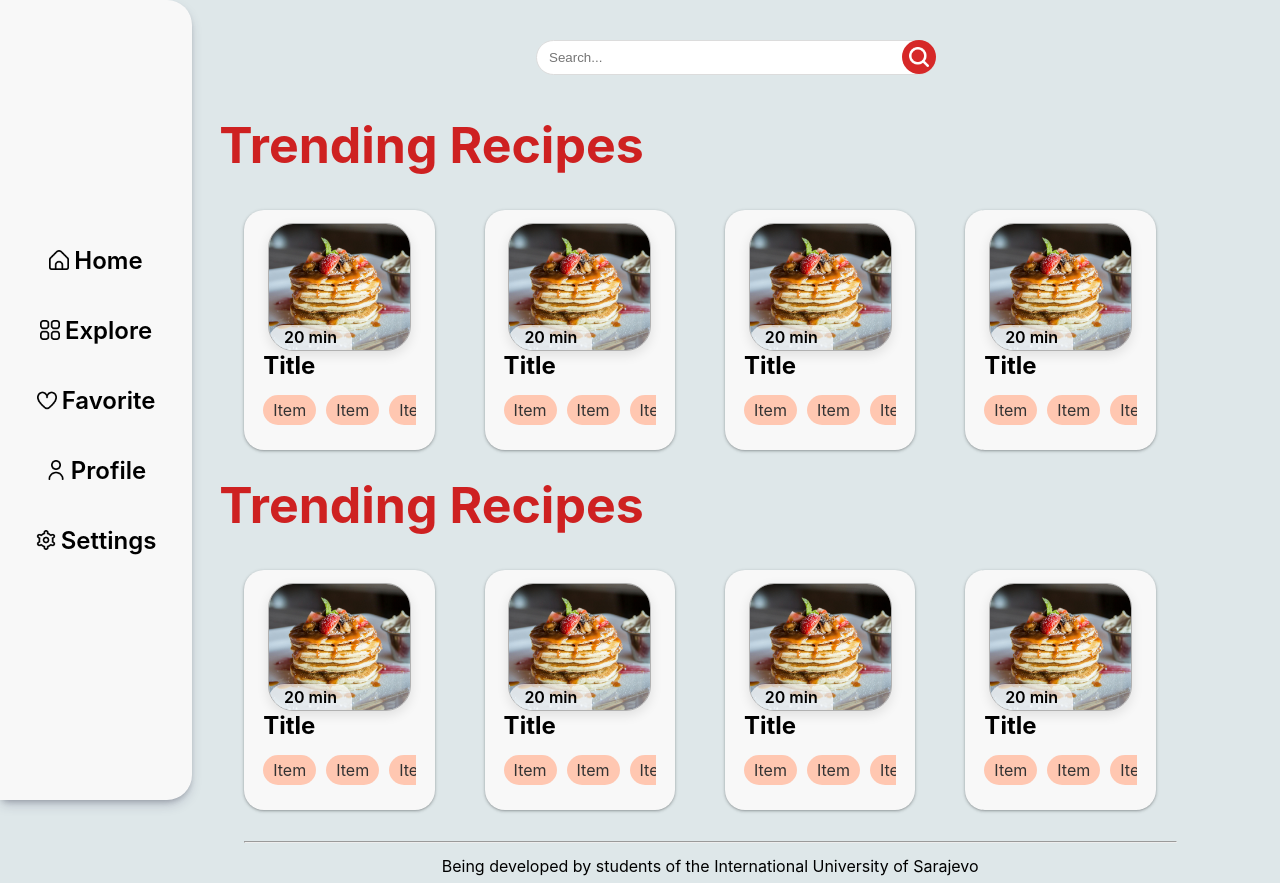
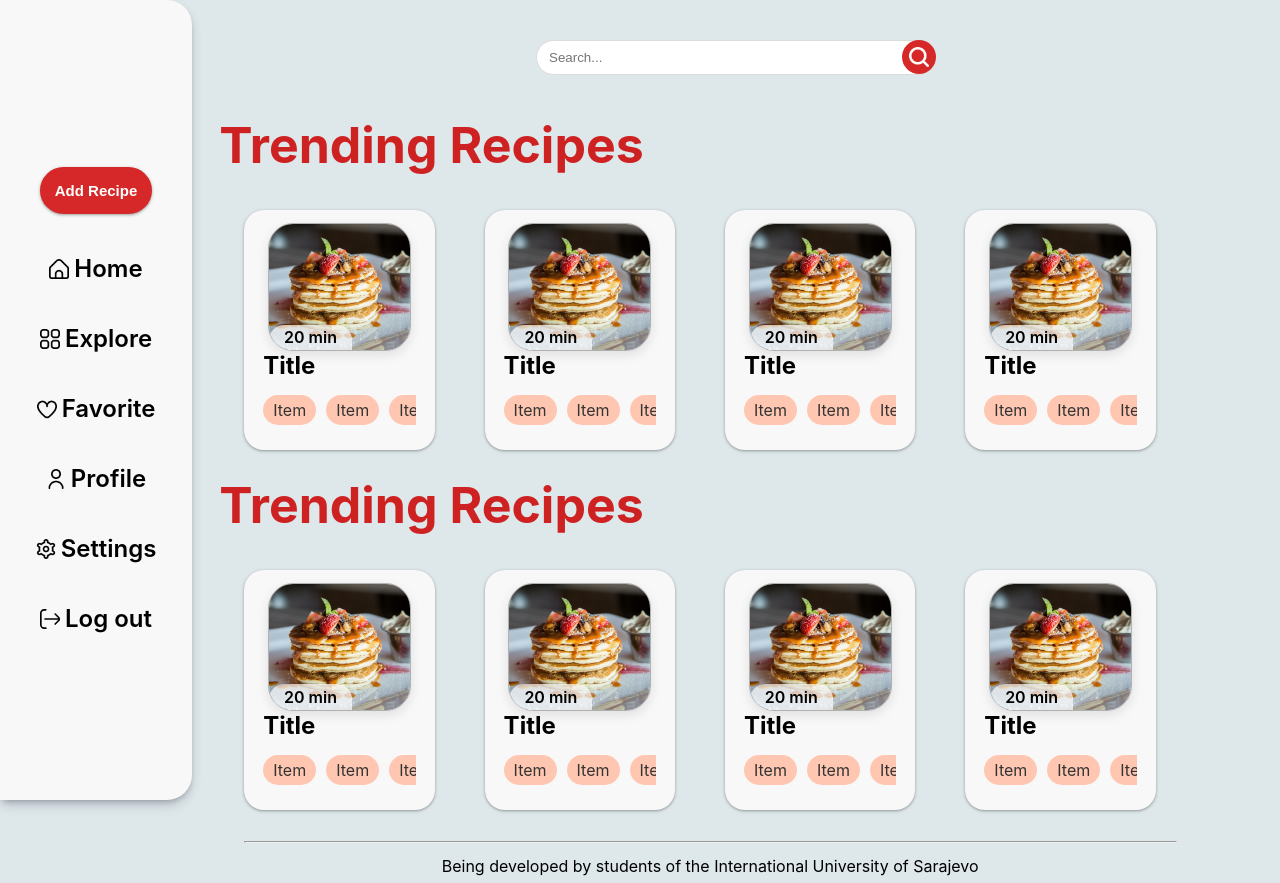
Before and after one commit to elidaarnaut/CulinaryConnect-frontend, a React (Create React App) app in the folder culinary-connect/: page /homepage2 in a window 1280 px wide. Built offline with nearby package versions, Linux system fonts and the light colour scheme.

Commit message:
Front end responsiveness version 1

```diff
--- a/culinary-connect/src/App.css
+++ b/culinary-connect/src/App.css
@@ -26,11 +26,16 @@ html {
   border-radius: 30px;
   box-shadow: rgba(41, 44, 46, 0.2) 0px 10px 24px;
 }
+.menuPic:first-of-type{
+  margin-left: 20px;
+  margin-right: 0px;
+}
 
 .menuPic {
   height: 30px;
-  margin-left: 20px;
+  margin-right: 20px;
 }
+
 
 .topMenu {
   width: 100%;
@@ -155,6 +160,23 @@ html {
   height: 6vh;
 
 }
+
+.addRecipeButton {
+  background-color: #d62828;
+  color: #fff;
+  padding: 15px 15px;
+  border: 0px;
+  border-radius: 25px;
+  display: flex;
+  justify-content: center;
+  align-items: center;
+  text-align: center;
+  box-shadow: rgba(60, 64, 67, 0.3) 0px 1px 2px 0px, rgba(60, 64, 67, 0.15) 0px 1px 3px 1px;
+  font-weight: 600;
+  font-size: 15px;
+}
+
+
 
 /* RECIPE ITEM CSS */
 
@@ -726,7 +748,7 @@ html {
     background-color: #d62828;
     color: #fff;
     display: flex;
-    justify-content: left;
+    justify-content: space-between;
     align-items: center;
     z-index: 99;
   }
@@ -841,6 +863,8 @@ html {
     padding-bottom: 10px;
     padding-top: 10px;
     text-decoration: none;
+    gap: 7px;
+    font-weight: 500;
 
   }
 
@@ -866,7 +890,20 @@ html {
     color: #ccc;
   }
 
+  /* SETTINGS PAGE */
 
+  .ProfilePicSettings {
+    flex-direction: column;
+    gap: 15px;
+  }
+
+  .ProfilePicText {
+    width: 100%;
+  }
+
+  .next2SideMenu {
+    width: 90%;
+  }
 
 
 
--- a/culinary-connect/src/components/SideMenu.jsx
+++ b/culinary-connect/src/components/SideMenu.jsx
@@ -7,12 +7,14 @@ import explore from "../assets/explore.png";
 import heart from "../assets/heart.png";
 import user from "../assets/user.png";
 import settings from "../assets/settings.png";
+import logout from "../assets/exit.svg";
 
 
 function SideMenu() {
     return (
         <div className='sideMenu'>
             {/* <p className='logoText'>Culinary Connect</p> */}
+            <button className='addRecipeButton'>Add Recipe</button>
             <NavLink to="/homepage2" className='sideMenuItem' activeClassName="activeLink">
                 <img src={home} alt=''></img>
                 <p>Home</p>
@@ -37,7 +39,12 @@ function SideMenu() {
                 <img src={settings} alt=''></img>
                 <p>Settings</p>
             </NavLink>
+            {/* <hr className='hrSideMenu'/> */}
 
+            <NavLink to="" className='sideMenuItem' activeClassName="activeLink">
+                <img src={logout} alt=''></img>
+                <p>Log out</p>
+            </NavLink>
         </div>
     );
 }
--- a/culinary-connect/src/components/TopMenu.jsx
+++ b/culinary-connect/src/components/TopMenu.jsx
@@ -1,7 +1,7 @@
 import React, { useState } from "react";
 import menuPic from "../assets/menu-burger.svg";
 import { Link } from "react-router-dom";
-// import ToggleMenuButton from "./ToggleMenuButton";
+import addPic from "../assets/add.svg";
 import '../App.css';
 
 function TopMenu() {
@@ -18,6 +18,7 @@ function TopMenu() {
     <div>
         <div className="topMenu">
             <img src={menuPic} alt="" className="menuPic" onClick={toggleSidebar}/>
+            <img src={addPic} alt="" className="menuPic"/>
         </div>
         <div className={`sideBarDiv ${sidebar ? 'show' : ''}`}>
             <Link to="/homepage2" className="link"><p>Home</p></Link>
```
Also changed, not shown: culinary-connect/src/components/SideBar.jsx (deleted, +0 -41 lines), culinary-connect/src/assets/add.svg (added), culinary-connect/src/assets/exit.svg (added).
******************************
▸ Try it: The answer should match the material exactly, with every picture removed.

▸ Expected output:
Before and after one commit to elidaarnaut/CulinaryConnect-frontend, a React (Create React App) app in the folder culinary-connect/: page /homepage2 in a window 1280 px wide. Built offline with nearby package versions, Linux system fonts and the light colour scheme.

Commit message:
Front end responsiveness version 1

```diff
--- a/culinary-connect/src/App.css
+++ b/culinary-connect/src/App.css
@@ -26,11 +26,16 @@ html {
   border-radius: 30px;
   box-shadow: rgba(41, 44, 46, 0.2) 0px 10px 24px;
 }
+.menuPic:first-of-type{
+  margin-left: 20px;
+  margin-right: 0px;
+}
 
 .menuPic {
   height: 30px;
-  margin-left: 20px;
+  margin-right: 20px;
 }
+
 
 .topMenu {
   width: 100%;
@@ -155,6 +160,23 @@ html {
   height: 6vh;
 
 }
+
+.addRecipeButton {
+  background-color: #d62828;
+  color: #fff;
+  padding: 15px 15px;
+  border: 0px;
+  border-radius: 25px;
+  display: flex;
+  justify-content: center;
+  align-items: center;
+  text-align: center;
+  box-shadow: rgba(60, 64, 67, 0.3) 0px 1px 2px 0px, rgba(60, 64, 67, 0.15) 0px 1px 3px 1px;
+  font-weight: 600;
+  font-size: 15px;
+}
+
+
 
 /* RECIPE ITEM CSS */
 
@@ -726,7 +748,7 @@ html {
     background-color: #d62828;
     color: #fff;
     display: flex;
-    justify-content: left;
+    justify-content: space-between;
     align-items: center;
     z-index: 99;
   }
@@ -841,6 +863,8 @@ html {
     padding-bottom: 10px;
     padding-top: 10px;
     text-decoration: none;
+    gap: 7px;
+    font-weight: 500;
 
   }
 
@@ -866,7 +890,20 @@ html {
     color: #ccc;
   }
 
+  /* SETTINGS PAGE */
 
+  .ProfilePicSettings {
+    flex-direction: column;
+    gap: 15px;
+  }
+
+  .ProfilePicText {
+    width: 100%;
+  }
+
+  .next2SideMenu {
+    width: 90%;
+  }
 
 
 
--- a/culinary-connect/src/components/SideMenu.jsx
+++ b/culinary-connect/src/components/SideMenu.jsx
@@ -7,12 +7,14 @@ import explore from "../assets/explore.png";
 import heart from "../assets/heart.png";
 import user from "../assets/user.png";
 import settings from "../assets/settings.png";
+import logout from "../assets/exit.svg";
 
 
 function SideMenu() {
     return (
         <div className='sideMenu'>
             {/* <p className='logoText'>Culinary Connect</p> */}
+            <button className='addRecipeButton'>Add Recipe</button>
             <NavLink to="/homepage2" className='sideMenuItem' activeClassName="activeLink">
                 <img src={home} alt=''></img>
                 <p>Home</p>
@@ -37,7 +39,12 @@ function SideMenu() {
                 <img src={settings} alt=''></img>
                 <p>Settings</p>
             </NavLink>
+            {/* <hr className='hrSideMenu'/> */}
 
+            <NavLink to="" className='sideMenuItem' activeClassName="activeLink">
+                <img src={logout} alt=''></img>
+                <p>Log out</p>
+            </NavLink>
         </div>
     );
 }
--- a/culinary-connect/src/components/TopMenu.jsx
+++ b/culinary-connect/src/components/TopMenu.jsx
@@ -1,7 +1,7 @@
 import React, { useState } from "react";
 import menuPic from "../assets/menu-burger.svg";
 import { Link } from "react-router-dom";
-// import ToggleMenuButton from "./ToggleMenuButton";
+import addPic from "../assets/add.svg";
 import '../App.css';
 
 function TopMenu() {
@@ -18,6 +18,7 @@ function TopMenu() {
     <div>
         <div className="topMenu">
             <img src={menuPic} alt="" className="menuPic" onClick={toggleSidebar}/>
+            <img src={addPic} alt="" className="menuPic"/>
         </div>
         <div className={`sideBarDiv ${sidebar ? 'show' : ''}`}>
             <Link to="/homepage2" className="link"><p>Home</p></Link>
```
Also changed, not shown: culinary-connect/src/components/SideBar.jsx (deleted, +0 -41 lines), culinary-connect/src/assets/add.svg (added), culinary-connect/src/assets/exit.svg (added).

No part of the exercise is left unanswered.